Bridging the Gap Between Industry and Academia: Science for a New Generation
Are U.S. schools doing enough to meet the demands of the country's labor market? That question rears its head time and again, leading some to call for an overhaul of higher education that focuses solely on job preparation. However, in a piece for ''The Chronicle of Higher Education,'' a few researchers have spun that question around - perhaps it's not schools that are letting the workforce down, but the other way around.
The Other Side
Every so often, educational experts look at the nation's workforce and declare that colleges around the country aren't aptly preparing students. Recently, the National Governor's Association made such a proclamation, arguing that schools should abandon their liberal arts curricula in favor of teaching only those skills specifically required by employers. Policy critics Hal Salzman and B. Lindsay Lowell, however, took to The Chronicle to argue that pundits have it backwards.
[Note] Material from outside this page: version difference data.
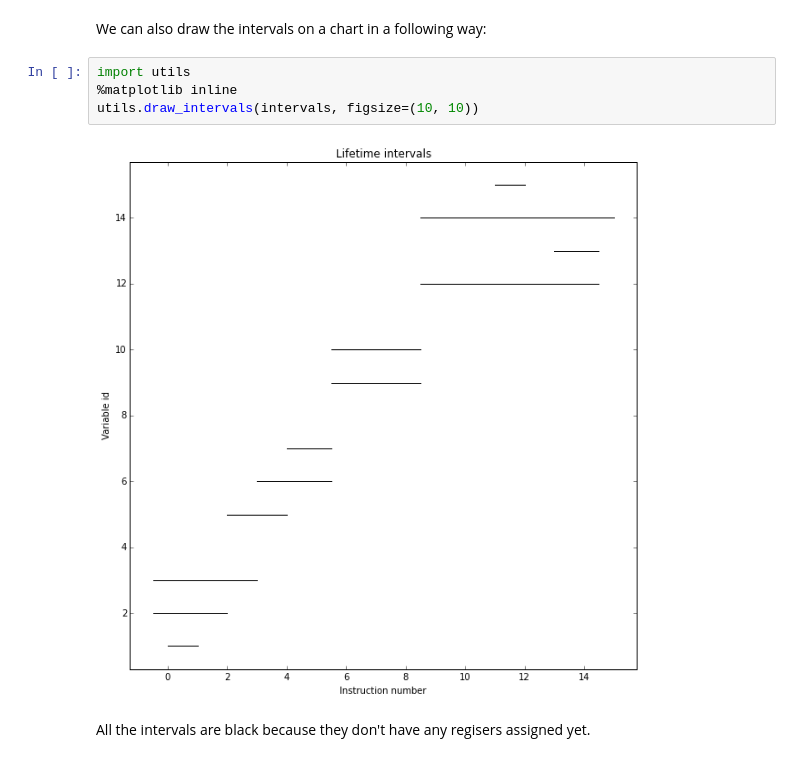
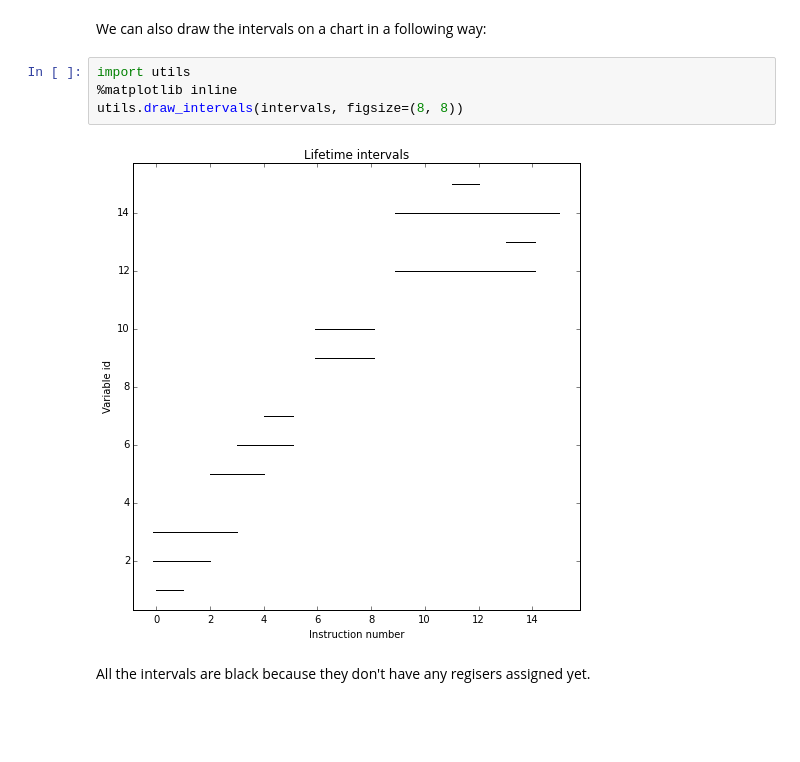
Before and after one commit to jakubbrzeski/regallo, a Jupyter notebook: py-regallo/tutorial.ipynb, the cells around one changed output. Drawn from its saved outputs; the diff is of its cells as text; blank space fills up the shorter version.

```diff
--- a/py-regallo/tutorial.ipynb
+++ b/py-regallo/tutorial.ipynb
@@ -146,9 +102,9 @@ We can also draw the intervals on a chart in a following way:
 # %%
 import utils
 %matplotlib inline
-utils.draw_intervals(intervals, figsize=(10, 10))
+utils.draw_intervals(intervals, figsize=(8, 8))
 # %% [output]
-[figure, old version]
+[figure, new version]
 # %% [markdown]
 All the intervals are black because they don't have any regisers assigned yet.
 # %% [markdown]
```
Also changed, not shown: parts of 26 cells of this notebook, 10 other files.
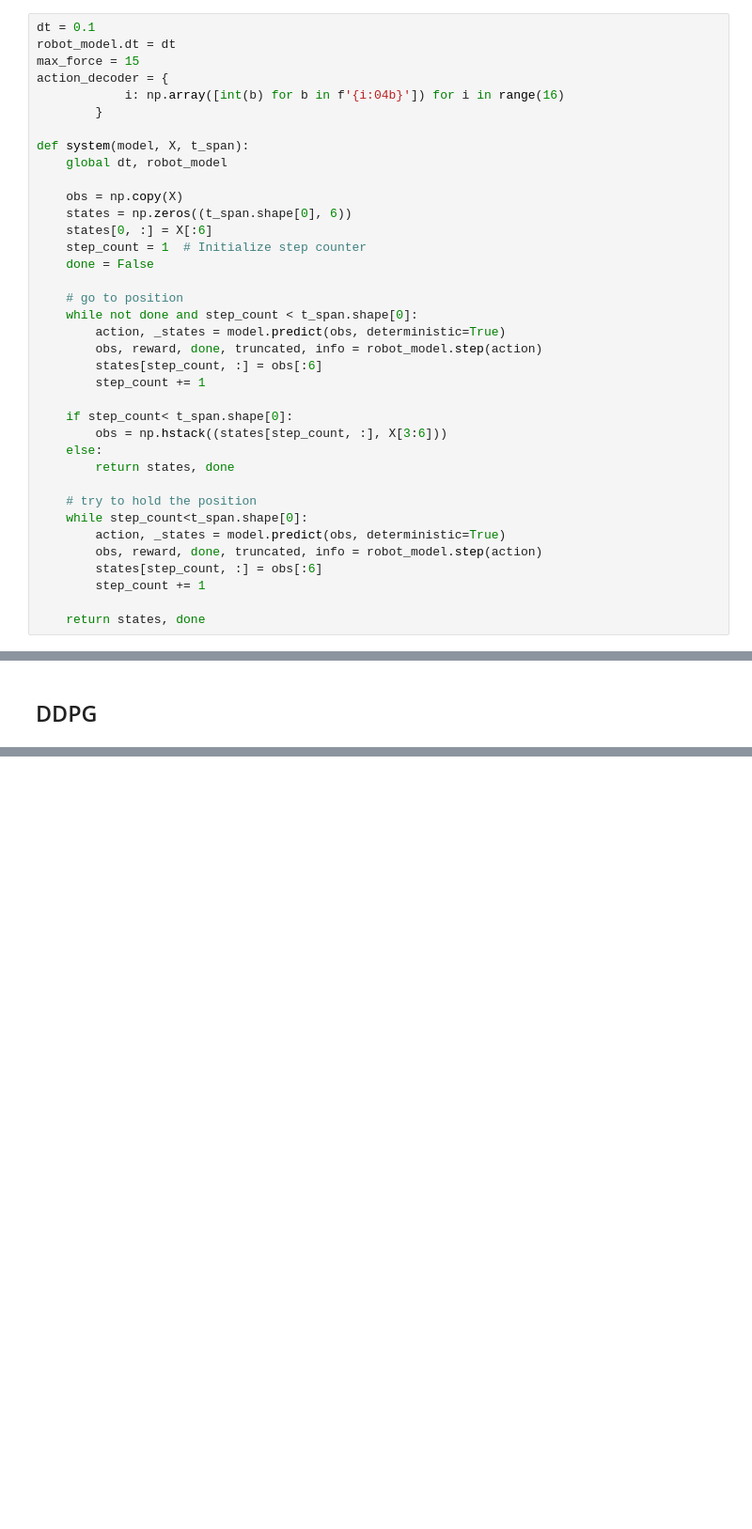
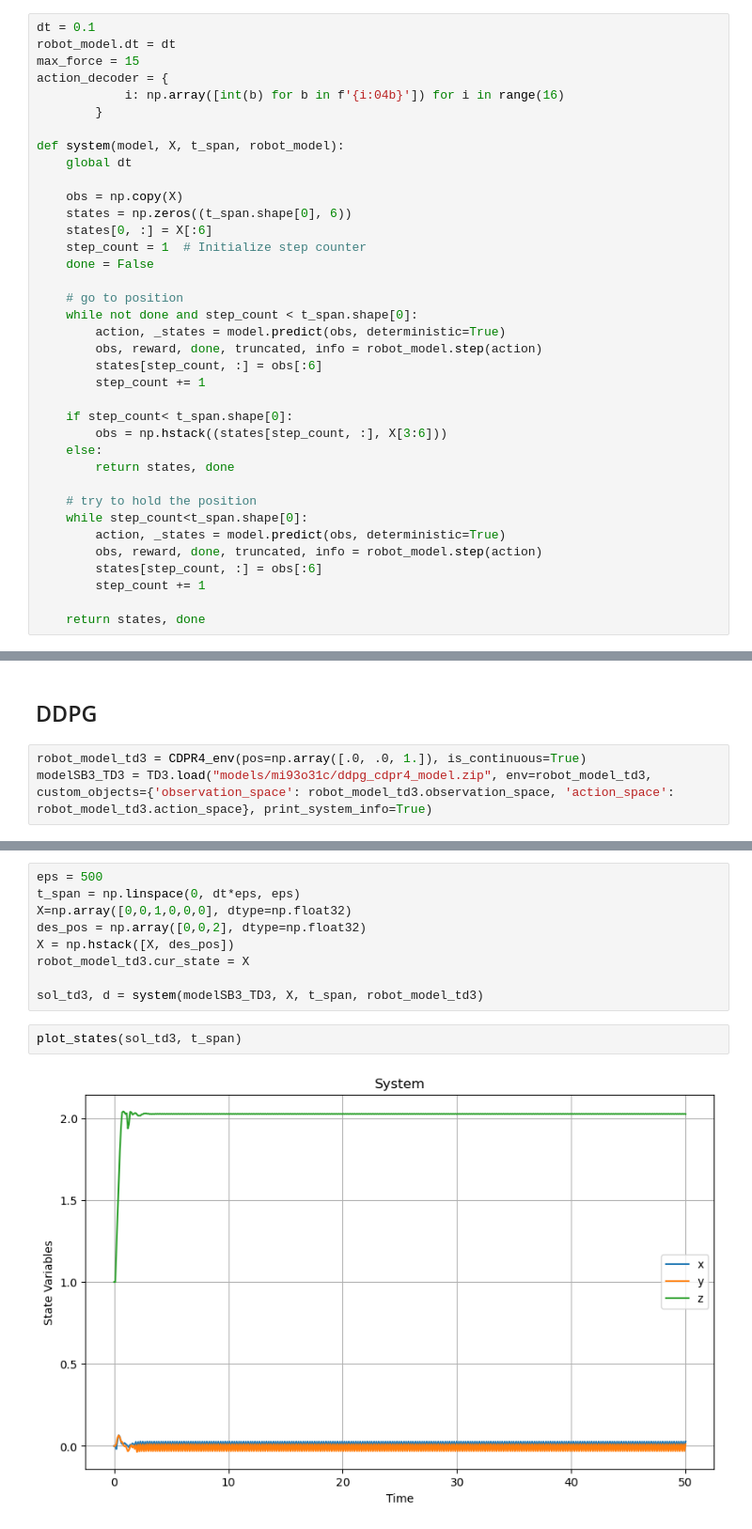
Before and after one commit to damurka5/RL_CDPR, a Jupyter notebook: mujoco_py/11_SB3_PPO&DDPG_evaluation.ipynb, the cells around one changed output, grey strips where cells are left out. Shown at 94% size. Saved outputs shown, nothing was run; the diff lists cells and outputs as text; blank space fills up the shorter version.

```diff
--- a/mujoco_py/11_SB3_PPO&DDPG_evaluation.ipynb
+++ b/mujoco_py/11_SB3_PPO&DDPG_evaluation.ipynb
@@ -49,8 +49,8 @@ action_decoder = {
             i: np.array([int(b) for b in f'{i:04b}']) for i in range(16)
         }
 
-def system(model, X, t_span):
-    global dt, robot_model
+def system(model, X, t_span, robot_model):
+    global dt
 
     obs = np.copy(X)
     states = np.zeros((t_span.shape[0], 6))
@@ -397,3 +398,6 @@ np.sqrt(mean_err)
 0.02020416693338823
 # %% [markdown]
 ## DDPG
+# %%
+robot_model_td3 = CDPR4_env(pos=np.array([.0, .0, 1.]), is_continuous=True)
+modelSB3_TD3 = TD3.load("models/mi93o31c/ddpg_cdpr4_model.zip", env=robot_model_td3, custom_objects={'observation_space': robot_model_td3.observation_space, 'action_space': robot_model_td3.action_space}, print_system_info=True)
@@ -399,0 +422,13 @@ np.sqrt(mean_err)
+# %%
+eps = 500
+t_span = np.linspace(0, dt*eps, eps)
+X=np.array([0,0,1,0,0,0], dtype=np.float32)
+des_pos = np.array([0,0,2], dtype=np.float32)
+X = np.hstack([X, des_pos])
+robot_model_td3.cur_state = X
+
+sol_td3, d = system(modelSB3_TD3, X, t_span, robot_model_td3)
+# %%
+plot_states(sol_td3, t_span)
+# %% [output]
+[figure, added]
```
Also changed, not shown: parts of 11 cells of this notebook, 16 other files.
In particular, Salzman and Lowell are responding to the 2010 report Rising Above the Gathering Storm, Revisited, which purports to be a 'wake-up call' for a stagnant U.S. labor market that, as the subtitle's hurricane metaphor puts it, is 'rapidly approaching category five.' Salzman and Lowell don't see things quite as dramatically as the authors of that report do. According to a long-term study they conducted, three decades of Department of Education data doesn't show any significant drop in the number of students engaged in STEM (science, technology, engineering, mathematics) learning, typically thought of as the best job preparation. It does show, however, that only around half those students ended up in jobs actually situated in engineering or science fields.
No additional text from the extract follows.